Letters to the Editor
Alameda Unified families:
Over the last several years, Alameda Unified, like other school districts, has confronted expressions of bigotry and racism in forms ranging from hateful graffiti to troubling social media posts. While we believe that the majority of students in our community have a genuine appreciation and respect for our wonderful cross-cultural community, we are periodically reminded that there is a much smaller number of individuals who, for a variety of reasons, opt to attempt to shock or genuinely harm others with bigoted acts or expressions.
Though incidents like these may be comparatively small in overall number, each incident of this nature packs the potential to make large numbers of our students, staff, and families feel intimidated, distressed, or threatened, and no one in our community deserves to feel that way at or around school.

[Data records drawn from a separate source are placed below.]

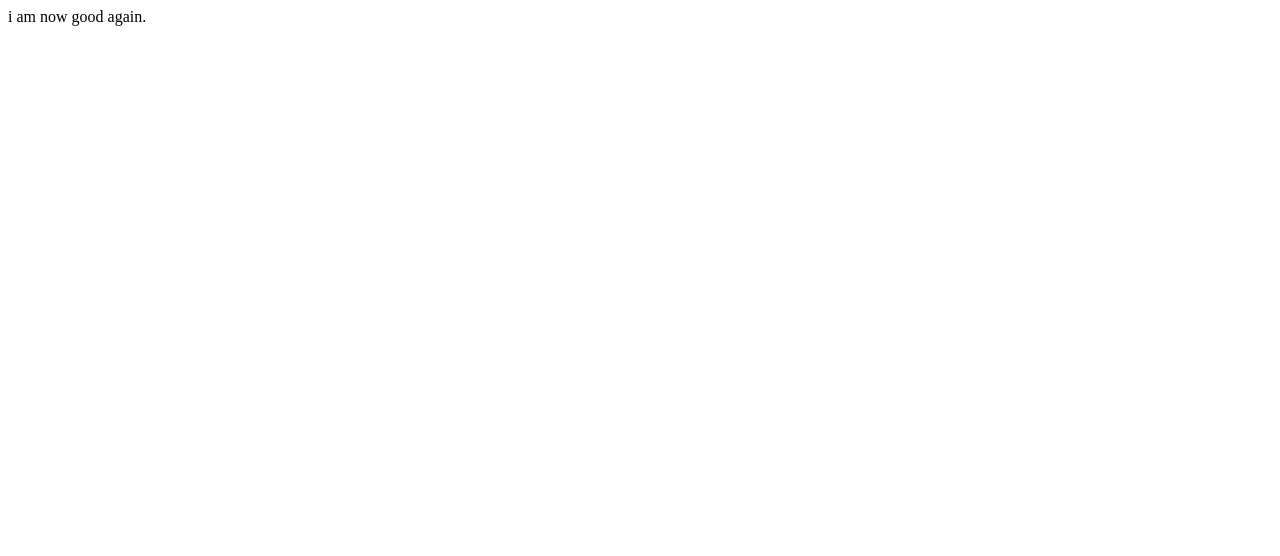
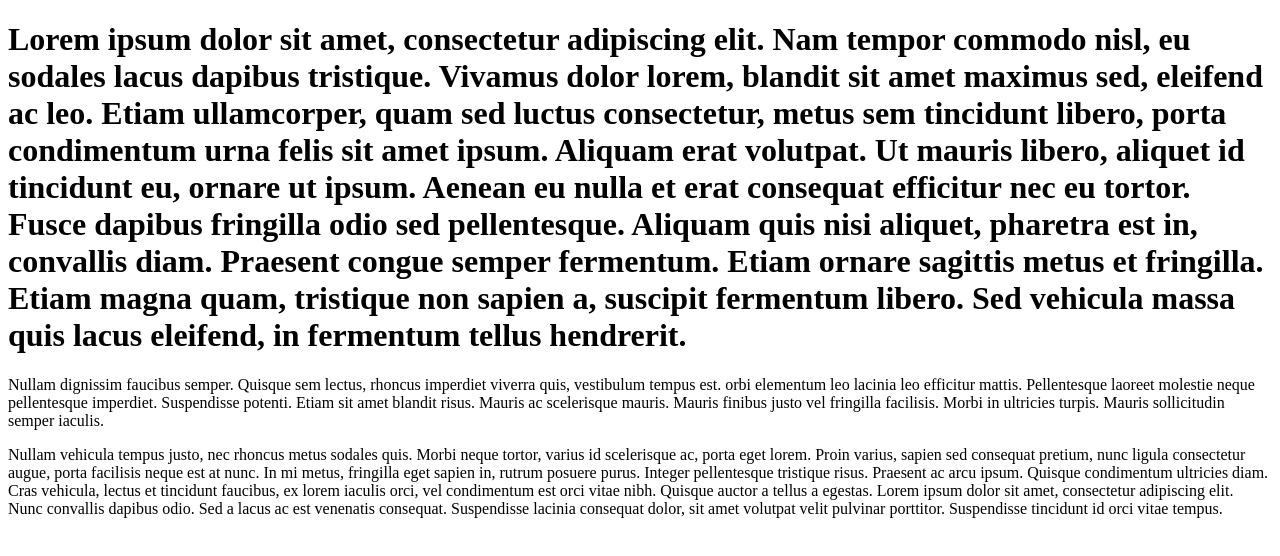
Before and after one commit to TimoBrouwer/HTML, a plain HTML site: page index.html in a window 1280 px wide. Drawn offline with Linux system fonts and the light colour scheme.

Commit message:
filler text

```diff
--- a/index.html
+++ b/index.html
@@ -1,7 +1,7 @@
 
 <!DOCTYPE html>
 
-<html>
+<html lang="nl">
     <head>
         <meta charset="utf-8">
         <meta http-equiv="X-UA-Compatible" content="IE=edge">
@@ -11,6 +11,24 @@
         <link rel="stylesheet" href="">
     </head>
     <body>
-       i am now good again.
+        <h1>Lorem ipsum dolor sit amet, consectetur adipiscing elit. Nam tempor commodo nisl, eu sodales lacus dapibus tristique.
+            Vivamus dolor lorem, blandit sit amet maximus sed, eleifend ac leo. Etiam ullamcorper, quam sed luctus consectetur,
+            metus sem tincidunt libero, porta condimentum urna felis sit amet ipsum. Aliquam erat volutpat. Ut mauris libero,
+            aliquet id tincidunt eu, ornare ut ipsum. Aenean eu nulla et erat consequat efficitur nec eu tortor. Fusce dapibus
+            fringilla odio sed pellentesque. Aliquam quis nisi aliquet, pharetra est in, convallis diam. Praesent congue semper
+            fermentum. Etiam ornare sagittis metus et fringilla. Etiam magna quam, tristique non sapien a, suscipit fermentum libero.
+            Sed vehicula massa quis lacus eleifend, in fermentum tellus hendrerit. </h1>
+        <p> Nullam dignissim faucibus semper. Quisque sem lectus, rhoncus imperdiet viverra quis, vestibulum tempus est.
+            orbi elementum leo lacinia leo efficitur mattis. Pellentesque laoreet molestie neque pellentesque imperdiet.
+             Suspendisse potenti. Etiam sit amet blandit risus. Mauris ac scelerisque mauris.
+            Mauris finibus justo vel fringilla facilisis. Morbi in ultricies turpis. Mauris sollicitudin semper iaculis. </p>
+        <p> Nullam vehicula tempus justo, nec rhoncus metus sodales quis. Morbi neque tortor, varius id scelerisque ac,
+            porta eget lorem. Proin varius, sapien sed consequat pretium, nunc ligula consectetur augue,
+            porta facilisis neque est at nunc. In mi metus, fringilla eget sapien in, rutrum posuere purus.
+            Integer pellentesque tristique risus. Praesent ac arcu ipsum. Quisque condimentum ultricies diam.
+            Cras vehicula, lectus et tincidunt faucibus, ex lorem iaculis orci, vel condimentum est orci vitae nibh.
+            Quisque auctor a tellus a egestas. Lorem ipsum dolor sit amet, consectetur adipiscing elit. Nunc convallis dapibus odio.
+            Sed a lacus ac est venenatis consequat. Suspendisse lacinia consequat dolor, sit amet volutpat velit pulvinar porttitor.
+            Suspendisse tincidunt id orci vitae tempus. </p>
     </body>
 </html>
```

As such it is critical that each family in Alameda Unified School District (AUSD) have a conversation with their students before the school year begins to reinforce non-negotiable expectations of respect for the ancestry, race, religion, gender, sexual orientation, disability status, or gender expression of all in our school communities.
The Parent Handbook you are signing in our Data Confirmation packet, as a prerequisite to your child’s enrollment in AUSD, contains a revised discipline matrix and an anti-bullying statement that respectively convey that there will be consequences and interventions for hateful or bigoted language or behaviors, and that every student and family has a path to report this type of harm to each school’s administration.
AUSD will take these matters very seriously and as such we again ask that you review these general expectations with students as engaging in these behaviors could result in consequences including suspension, expulsion, and in the most serious cases, referrals to law enforcement.
As we said in the wake of one such incident in December of 2022, while a hard line on this issue is appropriate, it does not mean we will abandon our function as educators. We will also continue to utilize restorative practices and educational components as many of our educators already do in our classrooms, as well as in a cross-section of social studies coursework, during advisory periods, and through a variety of assigned literature and projects.
We are asking all school leaders to help reinforce these values at the school and classroom level as well.
Sustaining a genuinely inclusive and globally respectful school community requires a partnership between families and schools. While we will continue to refine the formal educational components and behavioral responses on our end, we urge each family in AUSD to have a short, direct, and hopefully courageous conversation about these expectations prior to the beginning of the school year. Resources for having these crucial — and admittedly sometimes difficult — conversations with your student are available on our website under Tools for Family Conversation.
Together, we truly can continuously shape our schools and communities toward the better with small, but intentional acts and candid conversations about our collective expectations of respect and inclusion.
Just wanted to comment on the letter written by Paul Marcelin about his unpleasant experience at Books, Inc. I love Books, Inc. I have been very happy with the friendly, professional. and helpful service from the employees there.
I approached the store about getting a donation for Alameda High School for our Grad Night. The manager Calla was so wonderful and generous — giving us a $50 gift card to raffle off at the event. She also invited me to reach out again if our school needs support in the future.
So, thank you Books, Inc. Yeah, maybe your employee had an off day (don’t we all sometimes). Alameda, let’s keep supporting our local businesses — they are an important part of our community.
Soon students will head back to school, some entering the classroom for the first time. The American Red Cross Northern California Coastal region offers ten ways to help make sure your student is safe as they head back to school for the upcoming year.
“There are some special steps parents of younger kids should take, especially if they have youngsters going to school for the first time,” said Ana Romero, Red Cross Regional Preparedness Manager. “They should make sure the child knows their phone number, address, how to get in touch with their parents at work, how to get in touch with another trusted adult and how to dial 911. And teach them not to talk to strangers or accept rides from someone they don’t know.”
Here are more steps to follow to help your child stay safe:
- If your student rides a bus to school, they should plan to get to their bus stop early and stand away from the curb while waiting for the bus to arrive.
- Students should board the bus only after it has come to a complete stop and the driver or attendant has instructed them to get on. They should only board their bus, never an alternate one.
- All students should stay in clear view of the bus driver and never walk behind the bus.
- Cross the street at the corner, obey traffic signals and stay in the crosswalk.
- Never dart out into the street or cross between parked cars.
- If children go to school in a car, they should always wear a seat belt. Younger children should use car seats or booster seats until the lap-shoulder belt fits properly (typically for children ages 8 to 12 and over 4’9”), and ride in the back seat until they are at least 13 years old.
- If a teenager is going to drive to school, parents should mandate that they use seat belts. Drivers should not use their cell phone to text or make calls and avoid eating or drinking while driving.
- Some students ride their bikes to school. They should always wear a helmet and ride on the right, in the same direction as the traffic is going.
- When children are walking to school, they should only cross the street at an intersection, and use a route along which the school has placed crossing guards.
Parents should walk young children to school, along with children taking new routes or attending new schools, at least for the first week to ensure they know how to get there safely. Arrange for students to walk to school with a friend or classmate.